Surely there will be villainous pirates, distracting mermaids, tides change in the new open water chapter of my journey.
The ship now shifts slightly with the rise and fall of the low Mediterranean tides, moving about a millimeter an hour.
Underneath the most placid waters, there are vicious currents and tides, and underwater volcanoes that are constantly erupting.
He did not seek the office to change the tides of the world.
This forced European thinkers to confront new questions about how the winds and tides worked.
Blocks of buildings now stand on the site of mills that were once worked by the ebb and flow of the tides.
The crab figures in certain of these tales as the cause of the tides.
Time might come and time might go, tides flow and ebb, old eras give way to new—but the British lion must be fed.
Legislation against it is as absurd and futile as a movement to stop the tides.
But there is an auxiliary power to keep the mill in motion, and that auxiliary power is afforded by the tides.
Old English tid "point or portion of time, due time," from Proto-Germanic *tidiz "division of time" (cf. Old Saxon tid, Dutch tijd, Old High German zit, German Zeit "time"), from PIE *di-ti- "division, division of time," suffixed form of root *da- "to divide, cut up" (cf. Sanskrit dati "cuts, divides;" Greek demos "people, land," perhaps literally "division of society;" daiesthai "to divide;" Old Irish dam "troop, company").

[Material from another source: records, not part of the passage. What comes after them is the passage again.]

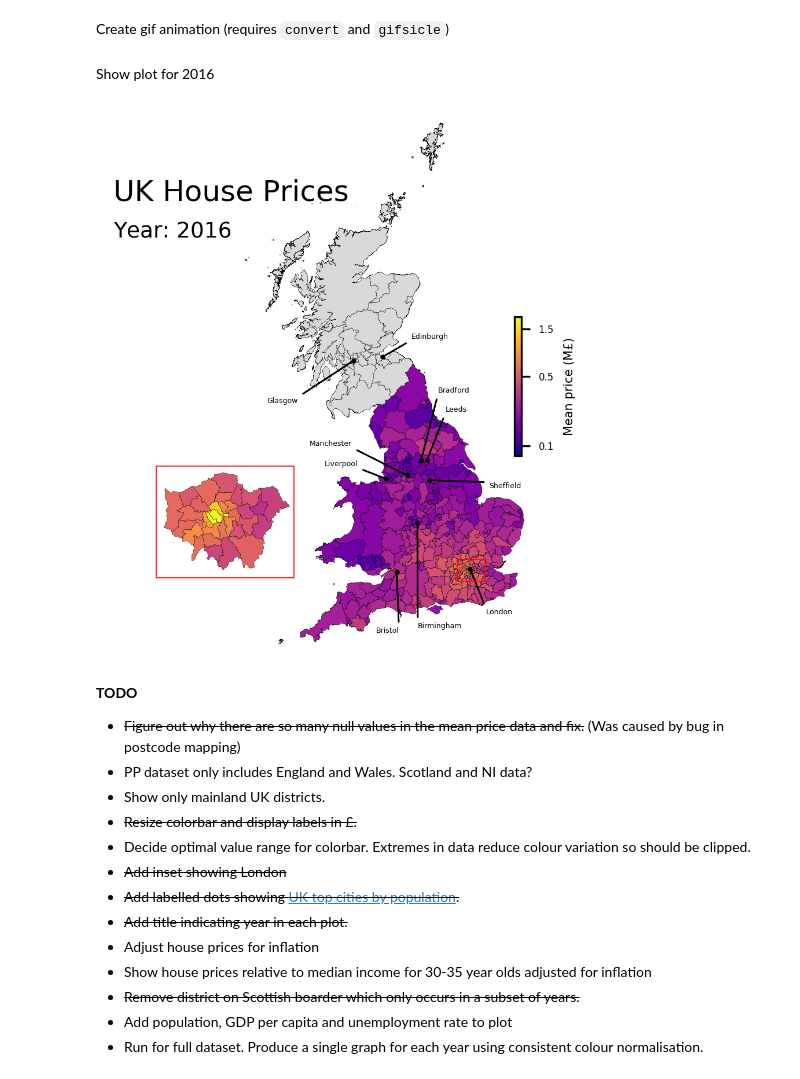
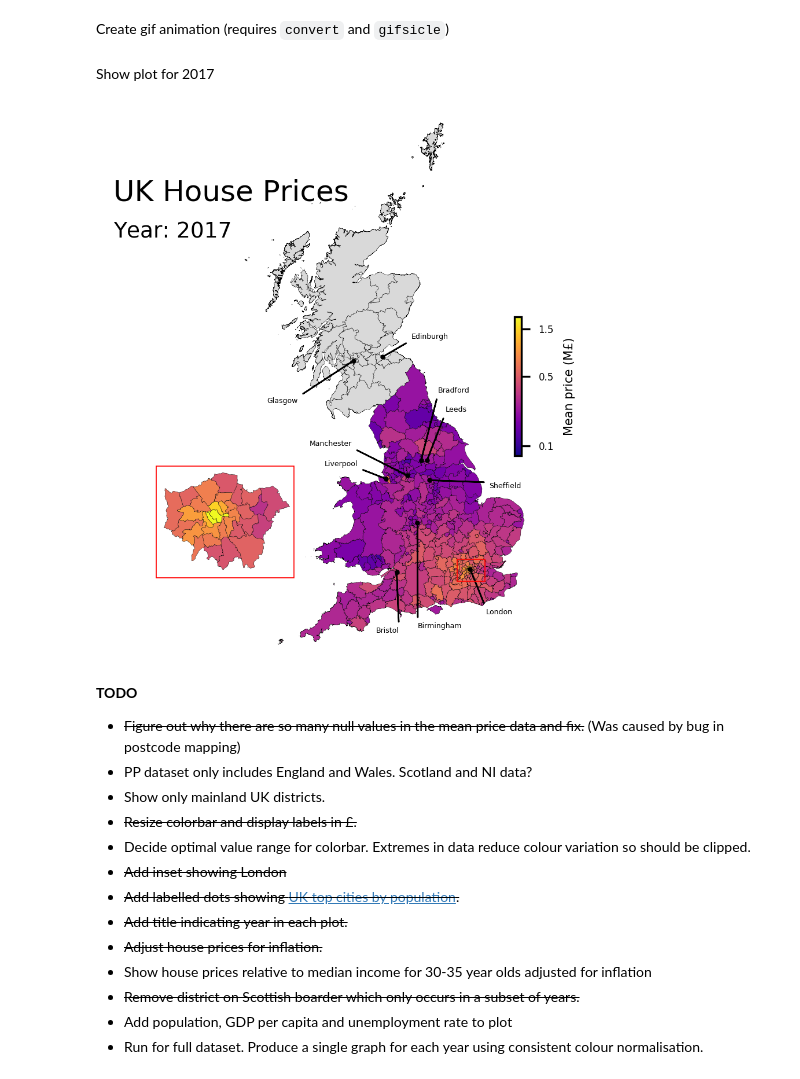
Before and after one commit to chrisk314/spark-uk-house-data-map, a Jupyter notebook: uk-house-data-map.ipynb, the cells around one changed output. Drawn from its saved outputs; the diff is of its cells as text; code cells hidden in the pictures.

Commit message:
Adjusts mean prices for inflation

```diff
--- a/uk-house-data-map.ipynb
+++ b/uk-house-data-map.ipynb
@@ -427,0 +455,2 @@ mean_prices = mean_prices[mean_prices.index.map(lambda x: filter_districts(x[1])
+# %%
+rpi['factor'] = np.cumprod(1. + 0.01 * rpi['rpi'].values[::-1])[::-1]
@@ -427,0 +469,3 @@ mean_prices = mean_prices[mean_prices.index.map(lambda x: filter_districts(x[1])
+# %%
+for y in mean_prices.index.levels[0]:
+    mean_prices.loc[(y, np.s_[:]), 'price_mean'] *= rpi.loc[y].factor
@@ -428,3 +474,6 @@ mean_prices = mean_prices[mean_prices.index.map(lambda x: filter_districts(x[1])
+# %%
+mean_prices = mean_prices.drop(mean_prices.index.levels[0].values[-1])
+mean_prices.index = mean_prices.index.remove_unused_levels()  # Ridiculous that this is required, but yeah... https://github.com/pandas-dev/pandas/issues/2770
 # %% [markdown]
 ---
 ### Plotting map
@@ -484,6 +533,9 @@ uk_cities_top10_osgb36
 # %% [markdown]
 Functions for plotting shapefile with districts coloured by mean price
 # %%
+LDN_SCALE = 5.
+LDN_TRANS = np.array([-2.7e6, -6.0e5])
+
 def create_shp_patches(sf):
     """Returns tuple containing UK and London patches for shapefile `sf`."""
     # Create list of polygon patches for all districts
@@ -495,12 +547,10 @@ def create_shp_patches(sf):
 
     # Create list of polygon patches for London districts
     patches_ldn = []
-    scale = 5.
-    trans = np.array([-2.7e6, -6.0e5])
     for idx in sf_london_idx:
         for points in np.split(np.array(sf.shape(idx).points), sf.shape(idx).parts)[1:]:
-            points *= scale  # Increase size of London districts
-            points += trans  # Shift London districts
+            points *= LDN_SCALE  # Increase size of London districts
+            points += LDN_TRANS  # Shift London districts
             polygon = Polygon(points, closed=True)
             patches_ldn.append(polygon)
 
@@ -556,7 +606,7 @@ def plot_map_for_year(year, fname=None):
 
     # Add boxes around London
     pos_lg, w_lg, h_lg = np.array([-2.e5, 1.6e5]), 3.2e5, 2.6e5
-    pos_sm, w_sm, h_sm = (pos_lg - trans) / scale, w_lg / scale, h_lg / scale
+    pos_sm, w_sm, h_sm = (pos_lg - LDN_TRANS) / LDN_SCALE, w_lg / LDN_SCALE, h_lg / LDN_SCALE
     rect_lg = Rectangle(pos_lg, w_lg, h_lg, angle=0.0, fill=False, linewidth=0.4, color='r')
     rect_sm = Rectangle(pos_sm, w_sm, h_sm, angle=0.0, fill=False, linewidth=0.4, color='r', zorder=10)
     ax.add_patch(rect_lg)
@@ -606,11 +656,11 @@ Create gif animation (requires `convert` and `gifsicle`)
 # %% [markdown]
-Show plot for 2016
+Show plot for 2017
 # %%
 plt.rcParams['figure.dpi'] = 300
-plot_map_for_year(2016)
+plot_map_for_year(2017)
 plt.show()
 # %% [output]
-[figure, old version]
+[figure, new version]
 # %% [markdown]
 **TODO**
 - ~~Figure out why there are so many null values in the mean price data and fix.~~ (Was caused by bug in postcode mapping)
@@ -621,7 +671,7 @@ plt.show()
 - ~~Add inset showing London~~
 - ~~Add labelled dots showing [UK top cities by population](http://www.citymayors.com/gratis/uk_topcities.html).~~
 - ~~Add title indicating year in each plot.~~
-- Adjust house prices for inflation
+- ~~Adjust house prices for inflation.~~
 - Show house prices relative to median income for 30-35 year olds adjusted for inflation
 - ~~Remove district on Scottish boarder which only occurs in a subset of years.~~
 - Add population, GDP per capita and unemployment rate to plot
```
Also changed, not shown: parts of 20 cells of this notebook, 1 other file.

Meaning "rise and fall of the sea" (mid-14c.) is probably via notion of "fixed time," specifically "time of high water;" either a native evolution or from Middle Low German getide (cf. also Dutch tij, German Gezeiten "flood tide"). Old English seems to have had no specific word for this, using flod and ebba to refer to the rise and fall. Old English heahtid "high tide" meant "festival, high day."
"to carry (as the tide does)," 1620s, from tide (n.). Usually with over. Related: Tided; tiding.
An alternate increase and decrease, as of levels of a substance in the blood or digestive tract.
The regular rise and fall in the surface level of the Earth's oceans, seas, and bays caused by the gravitational attraction of the Moon and to a lesser extent of the Sun. The maximum high tides (or spring tides) occur when the Moon and Sun are directly aligned with Earth, so that their gravitational pull on Earth's waters is along the same line and is reinforced. The lowest high tides (or neap tides) occur when the Moon and Sun are at right angles to each other, so that their gravitational pull on Earth's waters originates from two different directions and is mitigated. Tides vary greatly by region and are influenced by sea-floor topography, storms, and water currents. See also ebb tide, flood tide, neap tide, spring tide.